infrastructure. These are the stadiums the tour buses drive by, the one
that Bush would sit in as he waves at the opening ceremonies.
It turns out that almost none of these
workers, according to the Chinese government’s own investigation, have
been paid what they were promised. Many of them, the report goes on,
have been paid nothing at all. The government is fully aware of these
abuses, but has done nothing to enforce its own labor laws. That seems
like a point on which good Americans want to exchange their silence for
some expression of concern. Not while they are there—but back here,
once they are home.
Let’s state that another way—a good
chunk of the Olympic Complex has been built using essentially slave
labor. Is that something we should just drive by on the way to the silk
market? Is it really enough for the Chamber, and the unsuspecting
tourists, to retreat behind the notion that “it’s not our role.”
Silence can also lead to “a serious situation.”
Then there is the example of John Kamm,
who was the president of the American Chamber of Commerce in Hong Kong
and a regional vice president of Occidental Chemical Corporation. After
the 1989 massacre in Tiananmen Square, Kamm stood at a Chamber banquet

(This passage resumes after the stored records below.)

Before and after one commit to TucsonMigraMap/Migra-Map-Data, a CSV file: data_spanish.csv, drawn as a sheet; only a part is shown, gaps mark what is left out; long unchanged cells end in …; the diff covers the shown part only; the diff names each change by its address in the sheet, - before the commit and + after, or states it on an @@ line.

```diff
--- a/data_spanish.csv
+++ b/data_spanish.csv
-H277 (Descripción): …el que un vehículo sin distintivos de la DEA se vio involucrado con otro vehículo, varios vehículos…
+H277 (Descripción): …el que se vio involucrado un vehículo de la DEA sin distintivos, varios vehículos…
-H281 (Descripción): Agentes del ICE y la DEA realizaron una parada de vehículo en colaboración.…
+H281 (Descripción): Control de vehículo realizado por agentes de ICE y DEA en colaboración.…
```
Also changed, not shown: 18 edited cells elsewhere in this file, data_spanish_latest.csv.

to offer a toast to a Chinese official. After honoring his guest, he
publicly asked the man to release an imprisoned student, whom Kamm knew

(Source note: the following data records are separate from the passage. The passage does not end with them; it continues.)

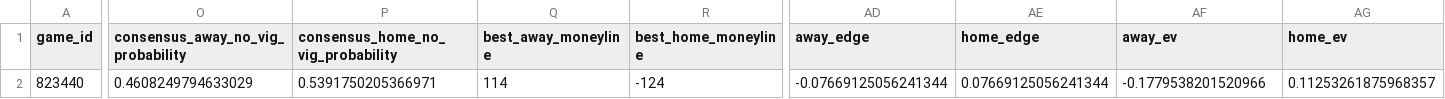
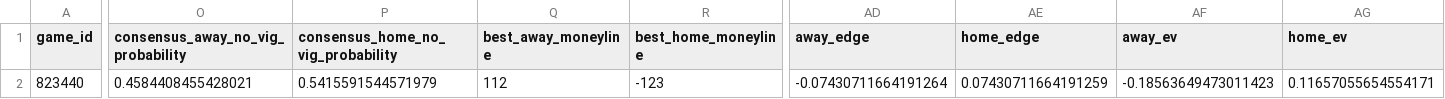
Before and after one commit to jcabanti/MLB-Moneyline-Prediction-v5-xGBoost, a CSV file: reports/daily/daily_predictions_v5_hybrid_2026-07-16.csv, drawn as a sheet; only a part is shown, gaps mark what is left out; the diff covers the shown part only; the diff names each change by its address in the sheet, - before the commit and + after, or states it on an @@ line.

```diff
--- a/reports/daily/daily_predictions_v5_hybrid_2026-07-16.csv
+++ b/reports/daily/daily_predictions_v5_hybrid_2026-07-16.csv
-O2: 0.4608249794633029
+O2: 0.4584408455428021
-P2: 0.5391750205366971
+P2: 0.5415591544571979
-Q2 (best_away_moneyline): 114
+Q2 (best_away_moneyline): 112
-R2 (best_home_moneyline): -124
+R2 (best_home_moneyline): -123
-AD2 (away_edge): -0.07669125056241344
+AD2 (away_edge): -0.07430711664191264
-AE2 (home_edge): 0.07669125056241344
+AE2 (home_edge): 0.07430711664191259
-AF2 (away_ev): -0.1779538201520966
+AF2 (away_ev): -0.18563649473011423
-AG2 (home_ev): 0.11253261875968357
+AG2 (home_ev): 0.11657055654554171
```
Also changed, not shown: 4 edited cells elsewhere in this file, 2 other files.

was being tortured.
The Chinese official was offended,
Kamm’s business associates were mortified, but within a month the
prisoner was released. Kamm took to carrying lists of prisoners to his
meetings with Chinese officials, and found that, in many cases, he was
able to secure better treatment or outright release for them.
Eventually he left the business world, and now dedicates himself to
human rights work full time. His Dui Hua Foundation (www.duihau.org)
continues to preach corporate responsibility to businesses dealing in
China, and advocate for the rule of law within China.
The efforts led by Kamm, who was in
Beijing and unable to return phone messages, should remind people
everywhere that we can too easily underestimate the power of raising
our voice. We have hundreds of billions of dollars to spend in China.
Let us spend them fearlessly. Now we are sending hundreds of our most
capable citizens to visit there. Let them go there with eyes wide open.
If all goes well, the Chamber of Commerce and Liu will be sending
another 600 people to China in the fall. That makes more than a
thousand who can say they have been there—a potent force for decency
and human rights. Unless silence reigns.
I have to believe that among us there
are more than a few who will want to make a difference. Americans don’t
do well at keeping quiet for long.